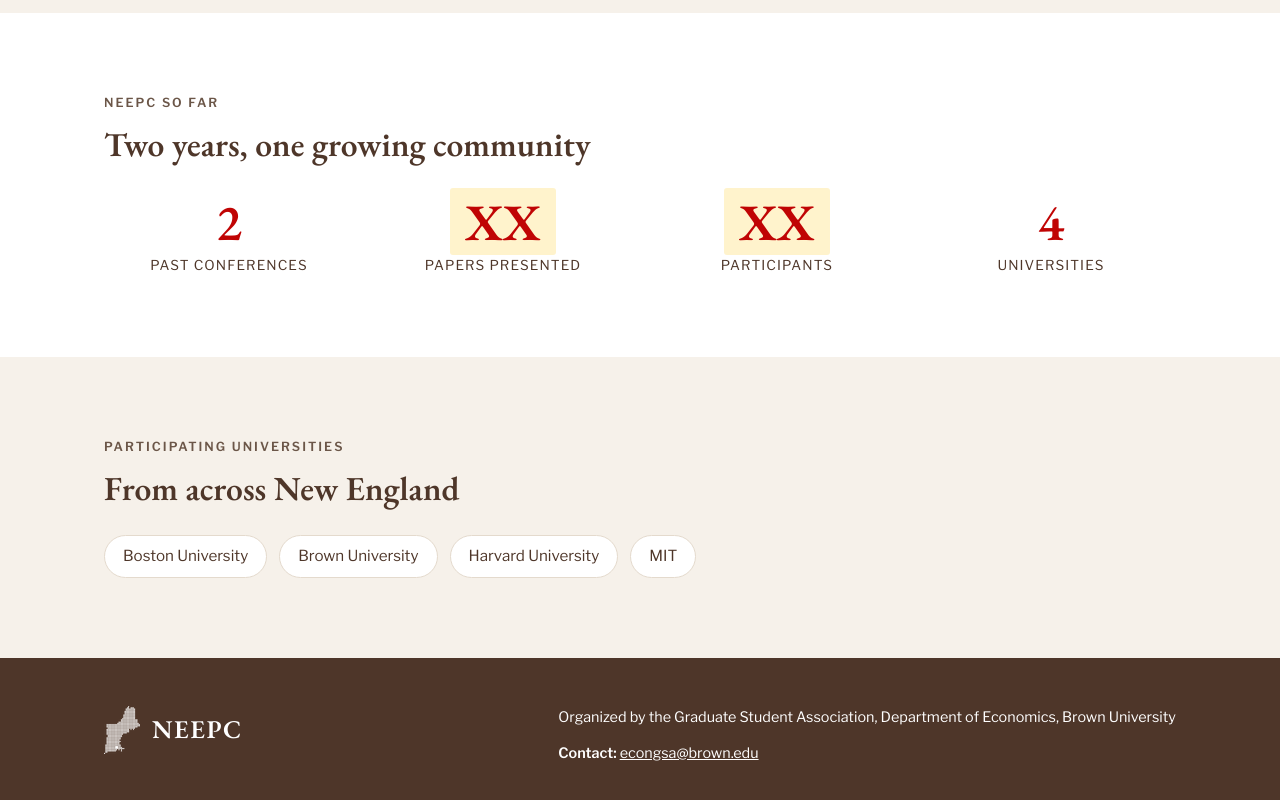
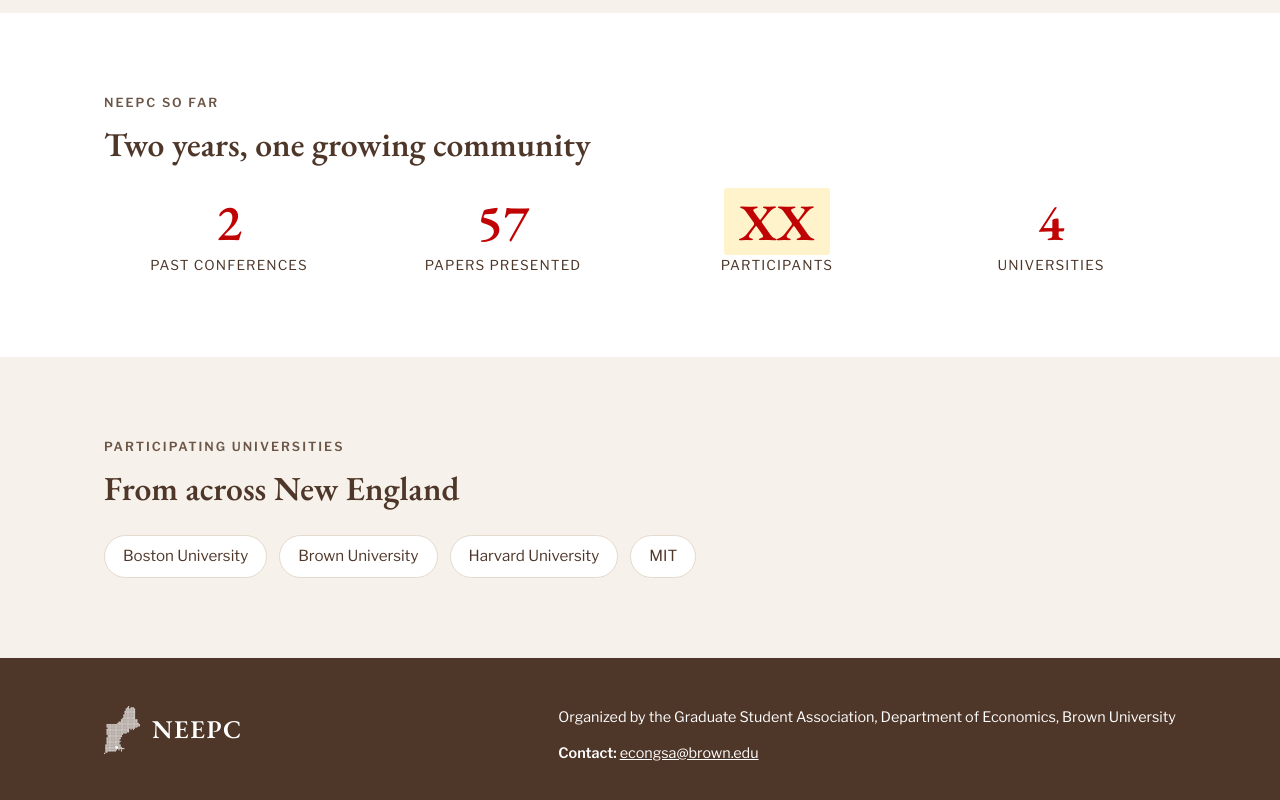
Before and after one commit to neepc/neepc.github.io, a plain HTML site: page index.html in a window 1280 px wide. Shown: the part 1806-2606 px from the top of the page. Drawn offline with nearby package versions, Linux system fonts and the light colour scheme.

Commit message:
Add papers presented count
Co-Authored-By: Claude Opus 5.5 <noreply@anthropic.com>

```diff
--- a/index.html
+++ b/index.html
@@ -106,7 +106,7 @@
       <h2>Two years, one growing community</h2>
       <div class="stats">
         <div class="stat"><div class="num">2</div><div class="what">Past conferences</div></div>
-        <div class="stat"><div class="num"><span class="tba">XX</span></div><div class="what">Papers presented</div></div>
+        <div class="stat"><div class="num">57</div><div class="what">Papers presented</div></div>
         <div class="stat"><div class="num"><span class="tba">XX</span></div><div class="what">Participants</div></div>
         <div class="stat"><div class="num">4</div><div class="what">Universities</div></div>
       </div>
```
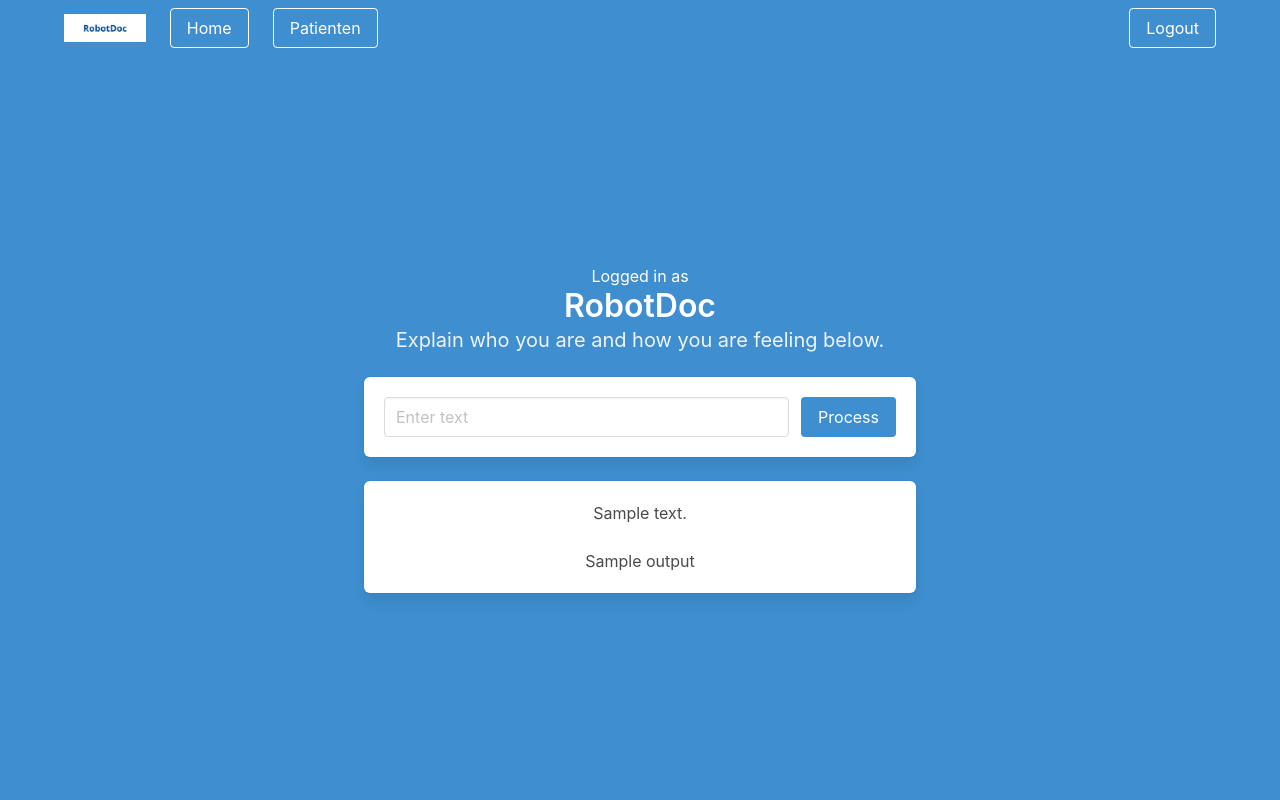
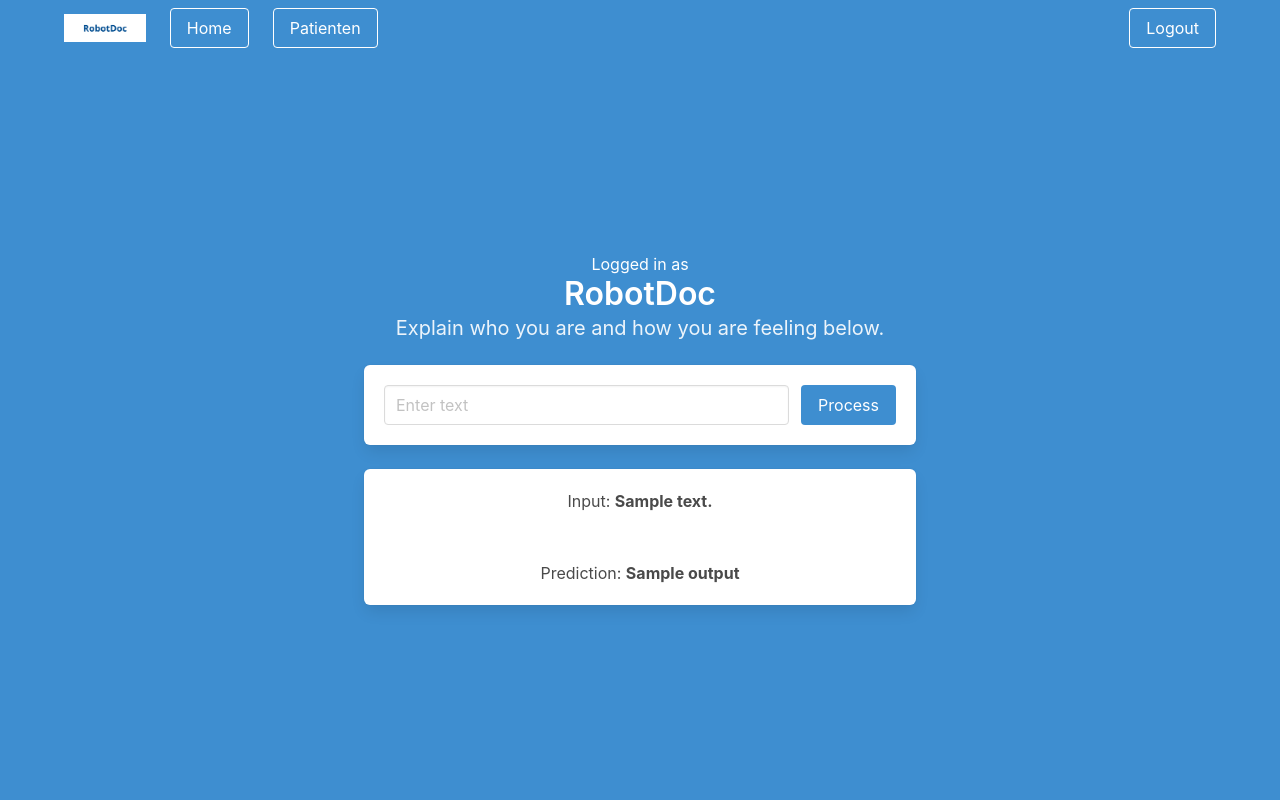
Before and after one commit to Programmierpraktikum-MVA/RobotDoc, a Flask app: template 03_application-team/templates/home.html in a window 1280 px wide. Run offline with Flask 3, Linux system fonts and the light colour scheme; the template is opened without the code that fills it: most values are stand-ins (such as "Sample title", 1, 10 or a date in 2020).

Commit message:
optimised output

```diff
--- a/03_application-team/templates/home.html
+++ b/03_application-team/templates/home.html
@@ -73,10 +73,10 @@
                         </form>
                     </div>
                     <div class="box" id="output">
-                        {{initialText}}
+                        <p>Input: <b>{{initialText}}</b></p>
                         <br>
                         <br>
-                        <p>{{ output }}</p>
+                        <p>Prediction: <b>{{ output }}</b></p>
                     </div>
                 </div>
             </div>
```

### WORK TO COMPLETE
Set down the lines of the records above exactly, apart from the pictures.

### RESULT OF THIS EXERCISE
Before and after one commit to neepc/neepc.github.io, a plain HTML site: page index.html in a window 1280 px wide. Shown: the part 1806-2606 px from the top of the page. Drawn offline with nearby package versions, Linux system fonts and the light colour scheme.

Commit message:
Add papers presented count
Co-Authored-By: Claude Opus 5.5 <noreply@anthropic.com>

```diff
--- a/index.html
+++ b/index.html
@@ -106,7 +106,7 @@
       <h2>Two years, one growing community</h2>
       <div class="stats">
         <div class="stat"><div class="num">2</div><div class="what">Past conferences</div></div>
-        <div class="stat"><div class="num"><span class="tba">XX</span></div><div class="what">Papers presented</div></div>
+        <div class="stat"><div class="num">57</div><div class="what">Papers presented</div></div>
         <div class="stat"><div class="num"><span class="tba">XX</span></div><div class="what">Participants</div></div>
         <div class="stat"><div class="num">4</div><div class="what">Universities</div></div>
       </div>
```
Before and after one commit to Programmierpraktikum-MVA/RobotDoc, a Flask app: template 03_application-team/templates/home.html in a window 1280 px wide. Run offline with Flask 3, Linux system fonts and the light colour scheme; the template is opened without the code that fills it: most values are stand-ins (such as "Sample title", 1, 10 or a date in 2020).

Commit message:
optimised output

```diff
--- a/03_application-team/templates/home.html
+++ b/03_application-team/templates/home.html
@@ -73,10 +73,10 @@
                         </form>
                     </div>
                     <div class="box" id="output">
-                        {{initialText}}
+                        <p>Input: <b>{{initialText}}</b></p>
                         <br>
                         <br>
-                        <p>{{ output }}</p>
+                        <p>Prediction: <b>{{ output }}</b></p>
                     </div>
                 </div>
             </div>
```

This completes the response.